Vincent van Gogh spent the majority of his life in poverty. During his lifetime, he sold only one piece of art, despite having painted over two thousand of them. He committed a suicide one year after leaving a psychiatric hospital. Franz Schubert became famous only 60 years after his demise. Prior to his death, he gave only one public concert which turned out to be… a flop. Actually, some of the greatest painters in the human history died before reaching 30 and were forgotten for about 20 thousand years.
Many pieces of art made by such artists were forgotten for centuries to now make anthropologists and art experts wonder when the aesthetic sense developed in human beings. Many researchers claim that the need to create beautiful objects started to emerge with the evolution of human brain. Homo erectus could boast a brain the size of two thirds of the contemporary "heavyweights". Neanderthals, in turn, had those mighty organs the size of ours, yet they lacked one crucial structure – the frontal lobe. It was with its help that the first Homo sapiens sapiens made their mark in caves scattered around the world.
We can only speculate whether the artists of that time were appreciated like Salvador Dali or Picasso or if they spent their sorrowful lives misunderstood like typical authors. We can say one thing for sure – the prehistoric artists aimed to create pieces on serious and contemporary subjects, as it is indicated by the recurring motifs of hunting. They even used the irregularities of walls and ceillings of caves to enhance the beauty and dynamics of their paintings.

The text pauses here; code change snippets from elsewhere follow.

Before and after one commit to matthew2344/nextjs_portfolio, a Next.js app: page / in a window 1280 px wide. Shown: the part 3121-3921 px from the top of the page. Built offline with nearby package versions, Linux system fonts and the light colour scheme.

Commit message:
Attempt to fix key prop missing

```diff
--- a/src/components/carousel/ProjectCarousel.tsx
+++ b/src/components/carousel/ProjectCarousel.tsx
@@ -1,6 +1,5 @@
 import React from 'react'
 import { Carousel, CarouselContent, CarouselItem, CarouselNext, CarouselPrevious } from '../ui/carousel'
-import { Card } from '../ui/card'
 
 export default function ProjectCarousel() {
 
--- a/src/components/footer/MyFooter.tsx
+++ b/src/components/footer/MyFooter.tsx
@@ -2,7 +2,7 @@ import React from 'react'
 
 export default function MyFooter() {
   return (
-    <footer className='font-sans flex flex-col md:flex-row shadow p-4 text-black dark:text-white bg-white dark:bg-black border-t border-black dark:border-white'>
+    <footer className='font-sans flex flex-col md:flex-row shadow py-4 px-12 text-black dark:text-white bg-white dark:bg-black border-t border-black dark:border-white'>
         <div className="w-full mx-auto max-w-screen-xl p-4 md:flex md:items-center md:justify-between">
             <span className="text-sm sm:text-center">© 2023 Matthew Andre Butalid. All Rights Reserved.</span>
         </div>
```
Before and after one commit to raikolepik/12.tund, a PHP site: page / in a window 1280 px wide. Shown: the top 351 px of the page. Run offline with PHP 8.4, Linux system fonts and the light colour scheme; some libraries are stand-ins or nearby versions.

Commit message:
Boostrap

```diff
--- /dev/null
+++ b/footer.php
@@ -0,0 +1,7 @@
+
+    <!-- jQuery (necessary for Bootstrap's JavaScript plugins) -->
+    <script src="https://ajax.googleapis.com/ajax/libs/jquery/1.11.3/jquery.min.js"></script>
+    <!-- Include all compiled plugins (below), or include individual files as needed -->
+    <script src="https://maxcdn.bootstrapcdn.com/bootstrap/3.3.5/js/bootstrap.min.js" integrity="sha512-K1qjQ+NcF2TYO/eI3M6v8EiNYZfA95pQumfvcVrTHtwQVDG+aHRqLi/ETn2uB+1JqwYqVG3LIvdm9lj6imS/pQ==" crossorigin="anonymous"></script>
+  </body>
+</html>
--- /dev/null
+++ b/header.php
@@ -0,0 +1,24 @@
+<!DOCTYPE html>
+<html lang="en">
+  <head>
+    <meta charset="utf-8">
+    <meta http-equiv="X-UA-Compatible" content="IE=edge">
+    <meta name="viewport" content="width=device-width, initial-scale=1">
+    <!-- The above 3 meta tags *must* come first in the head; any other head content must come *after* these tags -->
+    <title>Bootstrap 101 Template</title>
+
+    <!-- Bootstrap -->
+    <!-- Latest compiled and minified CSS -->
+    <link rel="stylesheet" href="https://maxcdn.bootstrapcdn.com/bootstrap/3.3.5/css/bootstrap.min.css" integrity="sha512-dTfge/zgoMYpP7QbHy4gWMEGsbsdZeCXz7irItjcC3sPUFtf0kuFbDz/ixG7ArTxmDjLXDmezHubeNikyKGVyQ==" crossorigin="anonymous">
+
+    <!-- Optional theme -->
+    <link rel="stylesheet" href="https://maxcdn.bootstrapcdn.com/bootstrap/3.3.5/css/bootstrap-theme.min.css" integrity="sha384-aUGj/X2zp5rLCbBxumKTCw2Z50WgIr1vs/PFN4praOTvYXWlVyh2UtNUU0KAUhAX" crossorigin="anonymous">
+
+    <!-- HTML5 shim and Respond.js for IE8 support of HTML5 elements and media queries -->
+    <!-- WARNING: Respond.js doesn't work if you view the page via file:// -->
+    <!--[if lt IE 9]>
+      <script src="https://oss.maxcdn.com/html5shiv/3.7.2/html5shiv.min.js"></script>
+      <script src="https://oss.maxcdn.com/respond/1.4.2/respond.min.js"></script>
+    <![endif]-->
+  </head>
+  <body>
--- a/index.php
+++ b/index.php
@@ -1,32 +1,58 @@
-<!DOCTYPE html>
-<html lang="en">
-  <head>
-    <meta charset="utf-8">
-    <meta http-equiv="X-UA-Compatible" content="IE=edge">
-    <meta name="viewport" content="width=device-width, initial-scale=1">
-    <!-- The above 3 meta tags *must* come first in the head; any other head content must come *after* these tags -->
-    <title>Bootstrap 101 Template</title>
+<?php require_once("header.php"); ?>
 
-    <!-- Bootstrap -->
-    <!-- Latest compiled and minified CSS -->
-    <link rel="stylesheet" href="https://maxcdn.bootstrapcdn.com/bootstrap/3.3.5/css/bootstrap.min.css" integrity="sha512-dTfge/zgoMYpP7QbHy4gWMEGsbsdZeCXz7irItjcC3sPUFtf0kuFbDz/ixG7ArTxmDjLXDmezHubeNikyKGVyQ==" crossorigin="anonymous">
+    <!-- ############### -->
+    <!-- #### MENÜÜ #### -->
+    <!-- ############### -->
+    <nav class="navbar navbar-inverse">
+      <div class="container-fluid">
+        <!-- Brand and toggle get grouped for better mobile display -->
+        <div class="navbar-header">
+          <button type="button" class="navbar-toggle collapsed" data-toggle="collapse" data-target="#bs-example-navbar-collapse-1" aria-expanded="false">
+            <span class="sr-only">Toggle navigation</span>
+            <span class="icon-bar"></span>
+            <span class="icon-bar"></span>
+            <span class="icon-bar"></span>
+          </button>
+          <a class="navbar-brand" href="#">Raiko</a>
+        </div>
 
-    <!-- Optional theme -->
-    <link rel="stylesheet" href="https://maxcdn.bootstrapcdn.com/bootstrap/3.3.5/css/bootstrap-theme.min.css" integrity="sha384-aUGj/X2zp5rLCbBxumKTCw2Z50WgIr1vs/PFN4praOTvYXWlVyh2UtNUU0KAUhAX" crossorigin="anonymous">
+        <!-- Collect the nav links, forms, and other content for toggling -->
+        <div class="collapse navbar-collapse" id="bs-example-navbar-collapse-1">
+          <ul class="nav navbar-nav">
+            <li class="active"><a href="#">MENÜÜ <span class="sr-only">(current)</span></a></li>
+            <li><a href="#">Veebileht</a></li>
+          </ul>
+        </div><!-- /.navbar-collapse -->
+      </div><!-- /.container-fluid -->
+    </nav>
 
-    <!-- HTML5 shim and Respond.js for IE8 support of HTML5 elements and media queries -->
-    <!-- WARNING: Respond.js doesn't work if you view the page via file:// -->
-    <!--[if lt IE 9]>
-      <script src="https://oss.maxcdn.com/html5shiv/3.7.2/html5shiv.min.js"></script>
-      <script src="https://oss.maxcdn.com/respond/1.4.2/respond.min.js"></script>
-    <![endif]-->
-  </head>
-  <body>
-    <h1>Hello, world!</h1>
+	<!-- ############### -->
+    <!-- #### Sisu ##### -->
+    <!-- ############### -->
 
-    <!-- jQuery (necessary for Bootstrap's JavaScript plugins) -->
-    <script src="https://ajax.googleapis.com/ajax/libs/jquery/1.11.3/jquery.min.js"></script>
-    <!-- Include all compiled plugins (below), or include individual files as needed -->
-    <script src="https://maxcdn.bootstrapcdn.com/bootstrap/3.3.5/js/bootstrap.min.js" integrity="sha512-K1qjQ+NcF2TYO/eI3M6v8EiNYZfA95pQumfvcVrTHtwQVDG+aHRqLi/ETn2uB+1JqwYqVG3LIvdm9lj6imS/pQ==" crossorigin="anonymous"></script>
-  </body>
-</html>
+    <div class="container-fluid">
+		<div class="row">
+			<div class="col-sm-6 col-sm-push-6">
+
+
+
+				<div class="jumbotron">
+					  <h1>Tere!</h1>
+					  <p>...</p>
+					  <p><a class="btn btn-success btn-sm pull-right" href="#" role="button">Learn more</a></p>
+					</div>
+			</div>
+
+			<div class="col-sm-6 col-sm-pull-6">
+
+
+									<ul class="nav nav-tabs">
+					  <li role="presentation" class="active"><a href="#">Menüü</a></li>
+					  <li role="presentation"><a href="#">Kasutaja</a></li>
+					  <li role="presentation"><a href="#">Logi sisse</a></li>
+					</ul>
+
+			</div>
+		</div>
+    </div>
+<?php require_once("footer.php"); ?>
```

Was there a second (or, actually, the first) Michelangelo amongst all those geniuses? They were definitely outstanding for their times, to say the least. Sadly, we will never know their names, as instead of initials, they only left pigmented marks of their hands. In France, Spain and Italy, there are many caves where one can see fascinating pieces of work of prehistoric painters. Local guides call them artists. Caves with paintings started to be discovered in the 19th and 20th centuries, and soon after being frequently admired, they began to gradually degrade. Some of the caves had to be closed and for other the number of visitors had to be substantially reduced. In Lascaux, a new cave was built and was based on an extremely precise scan of the original cave. The original paintings were reconstructed in it and the cave was opened to be viewed by visitors. Some could say "oh, it's only a copy", but I assure you that seeing it will make you appreciate the craft of prehistoric artists and the people who reconstructed this cave.
Let me take you there.
See more post
This is a story based on what actually happened. Young German, Manfred, could not make peace with the reality he got to live in. A few years ago, soldiers created an enormous wall in Berlin, separating his home city into two parts. The sight of this giant concrete wall, surrounded by barbed wire, touched his heartstrings every time he smoke a cigarette in the window of his flat on Bernauer Strasse. But now, everything was ready for him to change his fate.
If a maritime catastrophe expert was asked about an example of one of the most interesting stories, he would probably mention the case of Vasa. In 1961, this very warship was taken out of the sea to be examined by scientists. It is known for being the most expensive and the most decorated ship in the 17th century’s Sweden. The ship that, after sailing 1,300 metres, sunk in the harbour of Stockholm. This embarrassing distance unfortunately did not live up to the expectations people had of Vasa, which was supposed to outshine all the military units on the Baltic Sea at that time.